Q: Can listening to music help your workers to concentrate, or does it just provide a distraction?
A: Many people use music as a form of background noise whilst they work, because they feel that it helps them to concentrate on the task at hand. Certainly for many this may be true, and there are numerous studies that support this claim.
Some say that music can provide an added distraction, and researchers at the University of Cardiff found that students were less able to memorise lists of numbers and words when they listened to background music than when they attempted the task in silence.
However, research from the University of Windsor in Canada showed the opposite. They tested a group of software designers and found that the quality of their work was higher when they listened to music; they were quicker to do tasks, and reported feeling more positive too.
It would seem that music is not helpful to those who are undertaking data based tasks, but for those who are required to problem solve or think creatively it can make a marked improvement. If you are considering allowing your staff to listen to music at work, it is important to remember that everyone is different. Each member of your team will have a different way of learning, working and performing tasks. Some may benefit from music, whereas others may find it distracting. Some may enjoy upbeat music to keep them motivated, whereas others may prefer more relaxed instrumental music to focus their attention. Others may shun music entirely and opt for natural atmospheric sounds such as rainfall, bird song or the waves of ocean.

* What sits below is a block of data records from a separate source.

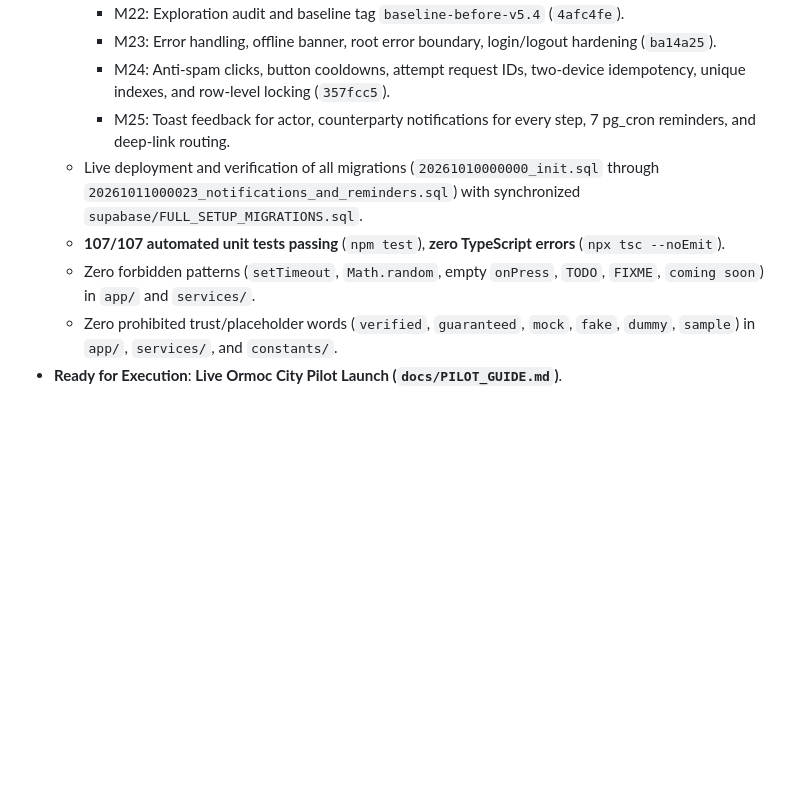
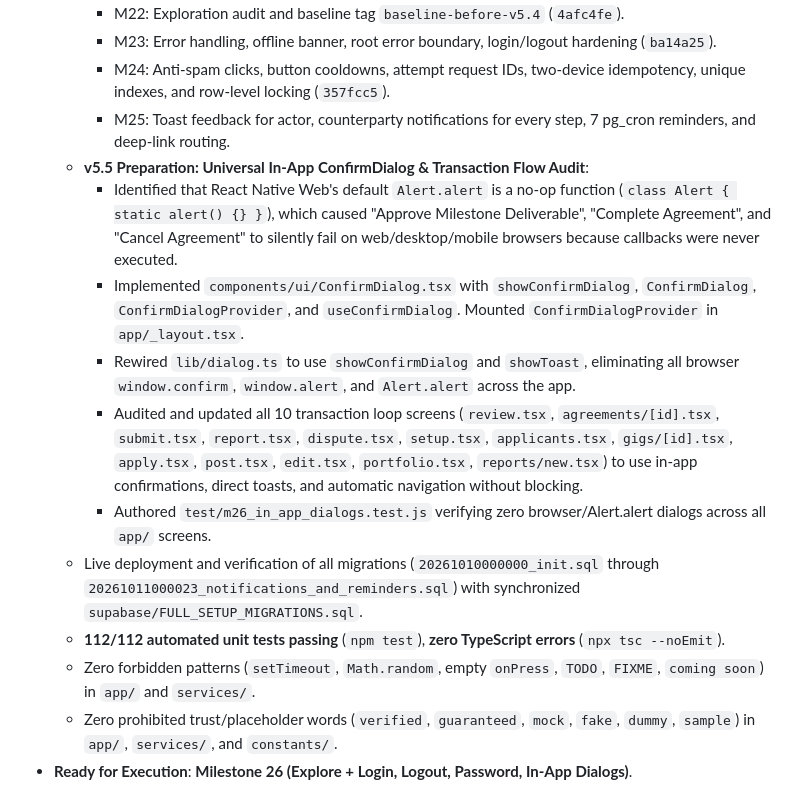
Before and after one commit to denverjmlias123/Gigormoc-MobileApp, a Markdown page: docs/IMPLEMENTATION_HISTORY.md, the part around the change. GitHub-like rendering; blank space fills up the shorter version.

Commit message:
docs: document in-app ConfirmDialog and loop process hardening

```diff
--- a/docs/IMPLEMENTATION_HISTORY.md
+++ b/docs/IMPLEMENTATION_HISTORY.md
@@ -294,8 +294,14 @@ The project includes a comprehensive automated test suite executed via the nativ
     - M23: Error handling, offline banner, root error boundary, login/logout hardening (`ba14a25`).
     - M24: Anti-spam clicks, button cooldowns, attempt request IDs, two-device idempotency, unique indexes, and row-level locking (`357fcc5`).
     - M25: Toast feedback for actor, counterparty notifications for every step, 7 pg_cron reminders, and deep-link routing.
+  - **v5.5 Preparation: Universal In-App ConfirmDialog & Transaction Flow Audit**:
+    - Identified that React Native Web's default `Alert.alert` is a no-op function (`class Alert { static alert() {} }`), which caused "Approve Milestone Deliverable", "Complete Agreement", and "Cancel Agreement" to silently fail on web/desktop/mobile browsers because callbacks were never executed.
+    - Implemented `components/ui/ConfirmDialog.tsx` with `showConfirmDialog`, `ConfirmDialog`, `ConfirmDialogProvider`, and `useConfirmDialog`. Mounted `ConfirmDialogProvider` in `app/_layout.tsx`.
+    - Rewired `lib/dialog.ts` to use `showConfirmDialog` and `showToast`, eliminating all browser `window.confirm`, `window.alert`, and `Alert.alert` across the app.
+    - Audited and updated all 10 transaction loop screens (`review.tsx`, `agreements/[id].tsx`, `submit.tsx`, `report.tsx`, `dispute.tsx`, `setup.tsx`, `applicants.tsx`, `gigs/[id].tsx`, `apply.tsx`, `post.tsx`, `edit.tsx`, `portfolio.tsx`, `reports/new.tsx`) to use in-app confirmations, direct toasts, and automatic navigation without blocking.
+    - Authored `test/m26_in_app_dialogs.test.js` verifying zero browser/Alert.alert dialogs across all `app/` screens.
   - Live deployment and verification of all migrations (`20261010000000_init.sql` through `20261011000023_notifications_and_reminders.sql`) with synchronized `supabase/FULL_SETUP_MIGRATIONS.sql`.
-  - **107/107 automated unit tests passing** (`npm test`), **zero TypeScript errors** (`npx tsc --noEmit`).
+  - **112/112 automated unit tests passing** (`npm test`), **zero TypeScript errors** (`npx tsc --noEmit`).
   - Zero forbidden patterns (`setTimeout`, `Math.random`, empty `onPress`, `TODO`, `FIXME`, `coming soon`) in `app/` and `services/`.
   - Zero prohibited trust/placeholder words (`verified`, `guaranteed`, `mock`, `fake`, `dummy`, `sample`) in `app/`, `services/`, and `constants/`.
-- **Ready for Execution**: **Live Ormoc City Pilot Launch (`docs/PILOT_GUIDE.md`)**.
+- **Ready for Execution**: **Milestone 26 (Explore + Login, Logout, Password, In-App Dialogs)**.
```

The best approach to such a strongly debated issue is not a one-size-fits-all solution, but rather to let people choose for themselves. Provide headphones for your workers and allow them to choose from a range of sounds and music. Keep an eye on their productivity, and once they are able to better customise their working environment to suit their own needs you should see an improvement in their work.